Curtis was notable as one of the two dissenters in the Dred Scott case, where he disagreed with essentially every holding of the court, and argued against the majority’s denial of the slave Scott’s bid for emancipation. See, dissenting opinion of Justice Benjamin Curtis, wherein he stated that there were African American citizens in both Southern and Northern states at the time: Therefore, they were among the “people of the United States” whom the Constitution addressed. Curtis also opined that since the majority had found that Scott lacked standing, the Court had no power to rule on the merits of his case.

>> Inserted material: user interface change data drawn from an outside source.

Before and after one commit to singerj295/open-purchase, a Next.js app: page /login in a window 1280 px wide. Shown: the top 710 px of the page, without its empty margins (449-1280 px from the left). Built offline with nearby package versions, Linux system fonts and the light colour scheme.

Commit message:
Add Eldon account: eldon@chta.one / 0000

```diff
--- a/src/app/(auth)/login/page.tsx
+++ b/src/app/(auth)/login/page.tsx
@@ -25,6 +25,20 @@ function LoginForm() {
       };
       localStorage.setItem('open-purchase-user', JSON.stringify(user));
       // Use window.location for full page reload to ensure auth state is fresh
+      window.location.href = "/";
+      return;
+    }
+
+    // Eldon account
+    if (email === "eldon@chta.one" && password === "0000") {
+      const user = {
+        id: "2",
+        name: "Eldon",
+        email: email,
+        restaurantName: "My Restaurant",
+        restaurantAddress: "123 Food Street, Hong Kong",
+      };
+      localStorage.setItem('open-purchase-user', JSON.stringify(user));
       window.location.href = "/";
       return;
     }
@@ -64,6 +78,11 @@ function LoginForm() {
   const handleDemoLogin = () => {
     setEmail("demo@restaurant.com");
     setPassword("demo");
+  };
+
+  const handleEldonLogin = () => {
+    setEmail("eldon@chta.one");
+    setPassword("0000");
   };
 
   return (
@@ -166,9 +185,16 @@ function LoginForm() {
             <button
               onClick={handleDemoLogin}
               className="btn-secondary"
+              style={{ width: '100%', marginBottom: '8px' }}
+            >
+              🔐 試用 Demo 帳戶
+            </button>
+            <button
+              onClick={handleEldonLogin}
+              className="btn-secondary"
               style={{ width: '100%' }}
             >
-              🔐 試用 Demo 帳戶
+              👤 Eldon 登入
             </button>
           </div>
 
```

Curtis resigned from the court on September 30, 1857, because of the bitter feelings engendered by the Scott case.
Others view the cause of his resignation as having been temperamental and financial. He did not like “riding the circuit” as Supreme Court Justices were then required to do. He was temperamentally estranged from the court, and was not inclined to work with others—he was not a ‘team player’, at least not on that team. The acrimony over the Dred Scott decision had blossomed into mutual distrust. He did not want to live on $6,500 per year, an amount much less than his earnings in private practice.

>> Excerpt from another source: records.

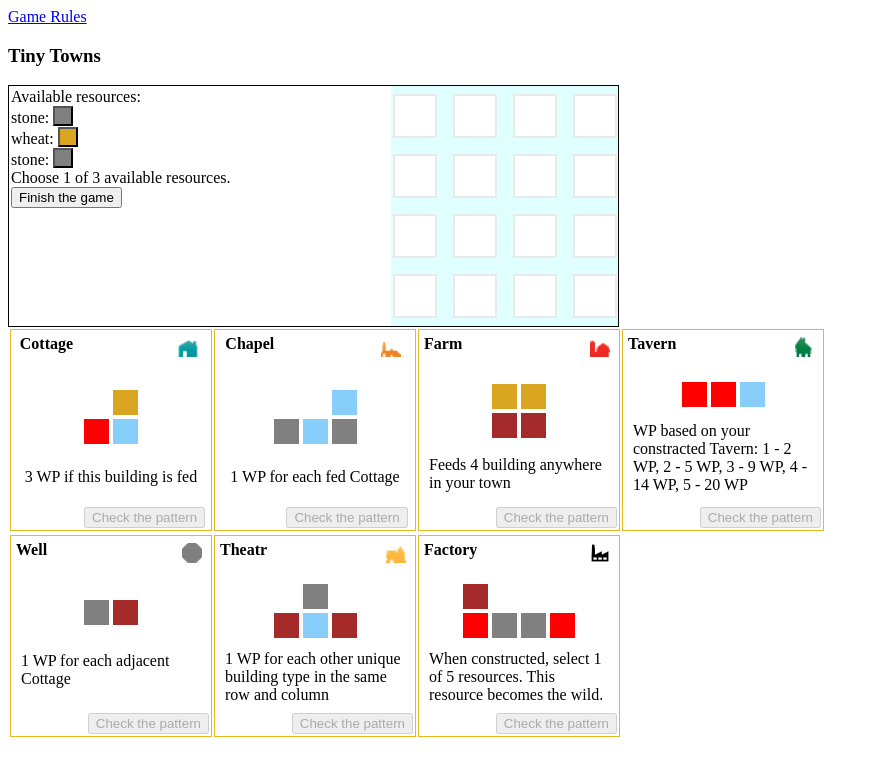
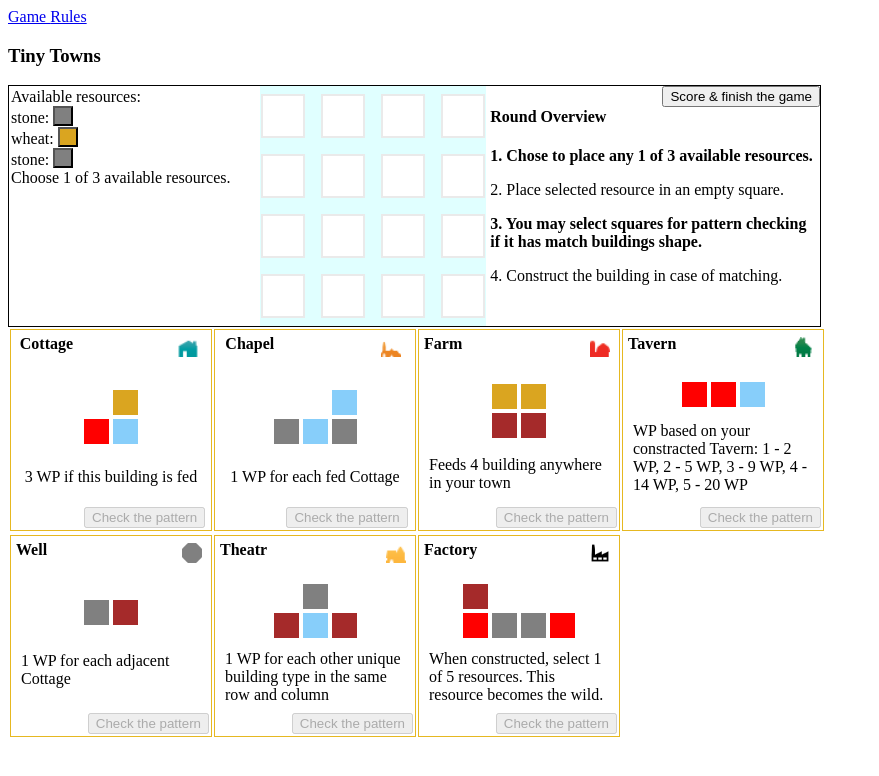
Before and after one commit to omakhlaichuk/TT, a React (Create React App) app: page / in a window 1280 px wide. Shown: the top 776 px of the page, without its empty margins (0-879 px from the left). Built offline with nearby package versions, Linux system fonts and the light colour scheme.

Commit message:
RoundOverview

```diff
--- a/src/components/Game.js
+++ b/src/components/Game.js
@@ -2,6 +2,7 @@
 
 import ToolbarWithResources from './ToolbarWithResources';
 import Board from './Board';
+import RoundOverview from './RoundOverview';
 import BuildingsSet from './Buildings/BuildingsSet';
 import styles from './../css/Game.module.css';
 
@@ -12,6 +13,7 @@
             <div id="toolbarBoard" className={styles.flexRow}>
                 <ToolbarWithResources />
                 <Board />
+                <RoundOverview />
             </div>
             <BuildingsSet />
         </div>
--- /dev/null
+++ b/src/components/RoundOverview.js
@@ -0,0 +1,79 @@
+import React from 'react';
+import { connect } from 'react-redux';
+
+import styles from './../css/RoundOverview.module.css';
+import { calcFedCottages } from './Buildings/scoring';
+import {
+    changePhaseTo,
+    clearSelection,
+    changeMessage,
+    feedCottages,
+    newGame,
+} from '../actions';
+import {
+    message,
+    FEEDING_PHASE,
+    SCORING_PHASE,
+    GAME_PHASE
+} from './constants';
+
+const RoundOverview = props => {
+    const nextRound = (props) => {
+        switch (props.phase) {
+
+            case GAME_PHASE:
+                props.changePhaseTo(FEEDING_PHASE);
+                props.clearSelection();
+                const fedCottages = calcFedCottages(props.board, props.buildings);
+                props.feedCottages(fedCottages);
+                props.changeMessage(message.goToFeedingPhase(fedCottages));
+                break;
+
+            case FEEDING_PHASE:
+                props.changePhaseTo(SCORING_PHASE);
+                props.changeMessage(message.goToGamePhase);
+                break;
+
+            case SCORING_PHASE:
+                props.changePhaseTo(GAME_PHASE);
+                props.newGame();
+                break;
+
+            default:
+                props.changeMessage('зачем нажимать? - нужно лочить кнопку!!!');
+        }
+    };
+
+
+    return (
+        <div className={styles.roundOverview} >
+            <button onClick={() => nextRound(props)}>
+                {message.changePhaseBtn(props.phase)}
+            </button>
+            <h4> Round Overview </h4>
+            <p className={props.selectedPawnType ? "" : styles.currentUserAction} >1. Chose to place any 1 of 3 available resources.</p>
+            <p className={props.selectedPawnType === "RESOURCE" ? styles.currentUserAction : ""}>2. Place selected resource in an empty square.</p>
+            <p className={props.selectedPawnType ? "" : styles.currentUserAction}>3. You may select squares for pattern checking if it has match buildings shape. </p>
+            <p className={props.selectedPawnType >= 0 ? styles.currentUserAction : ""}>4. Construct the building in case of matching. </p>
+
+        </div>
+    );
+};
+
+const mapStateToProps = state => {
+    return {
+        selectedPawnType: state.selectedPawn.type,
+        phase: state.phase,
+        message: state.message,
+        board: state.board,
+        buildings: state.buildings,
+    }
+};
+
+export default connect(mapStateToProps, {
+    changePhaseTo,
+    clearSelection,
+    changeMessage,
+    feedCottages,
+    newGame,
+})(RoundOverview);
--- a/src/components/ToolbarWithResources.js
+++ b/src/components/ToolbarWithResources.js
@@ -9,15 +9,11 @@
     clearSelection,
     changeMessage,
     placeBuilding,
-    feedCottages,
-    newGame,
     scoreTotal
 } from '../actions';
-import { calcFedCottages } from './Buildings/scoring';
 import {
     message,
     RESOURCE,
-    FEEDING_PHASE,
     SCORING_PHASE,
     GAME_PHASE
 } from './constants';
@@ -44,32 +40,6 @@
 
 }
 
-
-const nextRound = (props) => {
-    switch (props.phase) {
-
-        case GAME_PHASE:
-            props.changePhaseTo(FEEDING_PHASE);
-            props.clearSelection();
-            const fedCottages = calcFedCottages(props.board, props.buildings);
-            props.feedCottages(fedCottages);
-            props.changeMessage(message.goToFeedingPhase(fedCottages));
-            break;
-
-        case FEEDING_PHASE:
-            props.changePhaseTo(SCORING_PHASE);
-            props.changeMessage(message.goToGamePhase);
-            break;
-
-        case SCORING_PHASE:
-            props.changePhaseTo(GAME_PHASE);
-            props.newGame();
-            break;
-
-        default:
-            props.changeMessage('зачем нажимать? - нужно лочить кнопку!!!');
-    }
-};
 
 const renderPlacingButtons = props => {
     if (props.selectedSquare) {
@@ -120,9 +90,7 @@
             {totalScore(props)}
             {props.message} <br />
             {renderPlacingButtons(props)}
-            <button onClick={() => nextRound(props)}>
-                {message.changePhaseBtn(props.phase)}
-            </button>
+
             {//render instant effects after building placement
             instantEffect}
         </div>
@@ -148,7 +116,5 @@
         clearSelection,
         changeMessage,
         placeBuilding,
-        feedCottages,
-        newGame,
-        scoreTotal
+        scoreTotal,
     })(ToolbarWithResources);
--- a/src/components/constants.js
+++ b/src/components/constants.js
@@ -14,7 +14,7 @@
     changePhaseBtn: phase => {
         switch  (phase) {
             default:
-            return "Finish the game";
+            return "Score & finish the game";
             case FEEDING_PHASE:
             return "Go to scoring";
             case SCORING_PHASE:
--- a/src/css/Building.module.css
+++ b/src/css/Building.module.css
@@ -9,6 +9,7 @@
 
     border: solid 1px #e6b821;
   }
+
   .buildingTitle{
     display: flex;
     align-content: space-between;
--- a/src/css/Game.module.css
+++ b/src/css/Game.module.css
@@ -1,5 +1,5 @@
 .flexRow {
-  width: 609px;
+  width: 811px;
   border: solid 1px black;
   display:flex;
 flex-direction:row;
--- /dev/null
+++ b/src/css/RoundOverview.module.css
@@ -0,0 +1,16 @@
+
+.roundOverview {
+    width: 400px;
+    margin-left: 4px;
+    align-content: space-between;
+    justify-content: center;
+}
+
+.currentUserAction {
+    font-weight: bold;
+}
+
+.roundOverview button {
+    position: absolute;
+     right: 0;
+}
--- a/src/css/ToolbarWithResources.module.css
+++ b/src/css/ToolbarWithResources.module.css
@@ -1,5 +1,5 @@
 .resourceSelector {
-  width: 400px;
+  width: 300px;
   margin: 2px;
   position: relative;
 }
```
Also changed, not shown: src/components/ShortRules.js (deleted).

Another source states, “a bitter disagreement and coercion by Roger Taney prompted Benjamin Curtis’s departure from the Court in 1857.” Although he remained on the Court for only six years, Curtis is generally considered to have been the only outstanding justice on the Taney Court in its later years, other than Taney himself. He is the only Justice of the Supreme Court to have resigned on a matter of principle. Upon his resignation, Curtis returned to his Boston law practice, becoming a “leading lawyer” in the nation. During the ensuing decade and a half, he argued several cases before the Supreme Court.

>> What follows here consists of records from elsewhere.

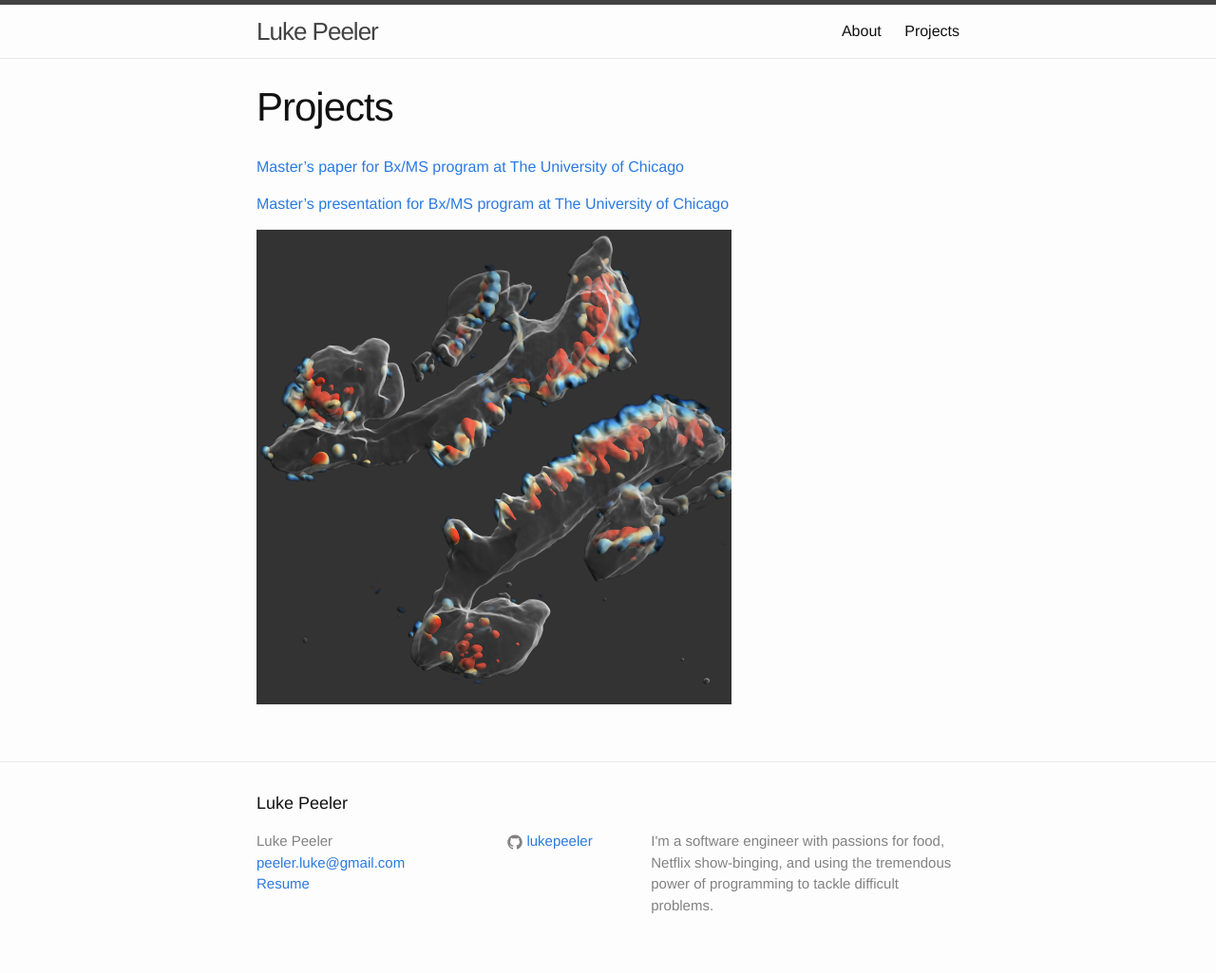
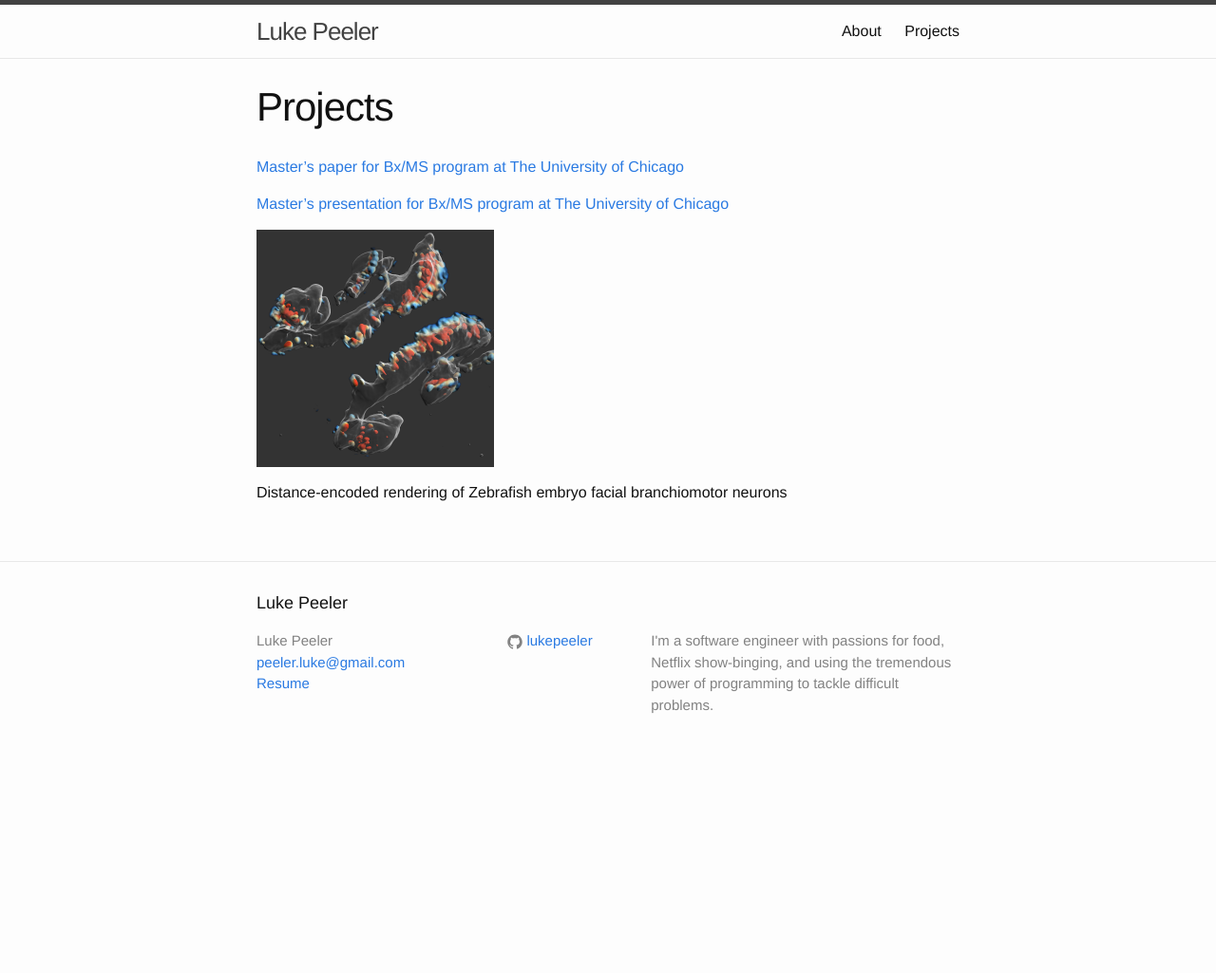
Before and after one commit to lukepeeler/lukepeeler.github.io, a Jekyll site: the page built from projects.md, in a window 1280 px wide. Shown: the whole page at 95% size. Built offline with Jekyll 4.4.1, drawn with Linux system fonts in a browser that asks for light colours; after the commit the page ends 900 px from its top, so only the background shows below that.

Commit message:
format ms img

```diff
--- a/projects.md
+++ b/projects.md
@@ -8,4 +8,5 @@ permalink: /projects/
 
 [Master's presentation for Bx/MS program at The University of Chicago](http://lukepeeler.github.io/pres/ms_talk.pptx)
 
-![zebrafish-embryo]({{ site.url }}/imgs/ms-img.png)
+<img src="http://lpeeler.com/imgs/ms-img.png" width="250" align="middle"/>
+<p style="text-align: middle">Distance-encoded rendering of Zebrafish embryo facial branchiomotor neurons</p>
```
Also changed, not shown: 2 other files.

In 1868, Curtis acted as chief counsel for President Andrew Johnson during the impeachment trial. He read the answer to the articles of impeachment, and it was “largely his work.” His opening statement lasted two days, and was commended for legal prescience and clarity. He successfully persuaded the Senate that an impeachment was a judicial act, not a political act, so that it required a full hearing of evidence. This precedent “influenced every subsequent impeachment.”
After the impeachment trial, Curtis declined President Andrew Johnson’s offer of the position of U.S. Attorney General. A highly recommended candidate for the Chief Justice position upon the death of Salmon P. Chase, Curtis did not receive the appointment. He was the unsuccessful Democratic candidate for U. S. senator from Massachusetts in 1874. From his retirement from the bench in 1857 to his death in 1874, his aggregate professional income was about $650,000.
Curtis died in Newport, Rhode Island on September 15, 1874. He is buried at Mount Auburn Cemetery, 580 Mount Auburn Street, Cambridge, Massachusetts. Curtis’ daughter, Annie Wroe Scollay Curtis, married (on December 9, 1880) future Columbia University President and New York Mayor, Seth Low. They had no children.
- November, 04, 1809
- Watertown, Massachusetts
- September, 15, 1874
- Newport, Rhode Island
- Mount Auburn Cemetery
- Cambridge, Massachusetts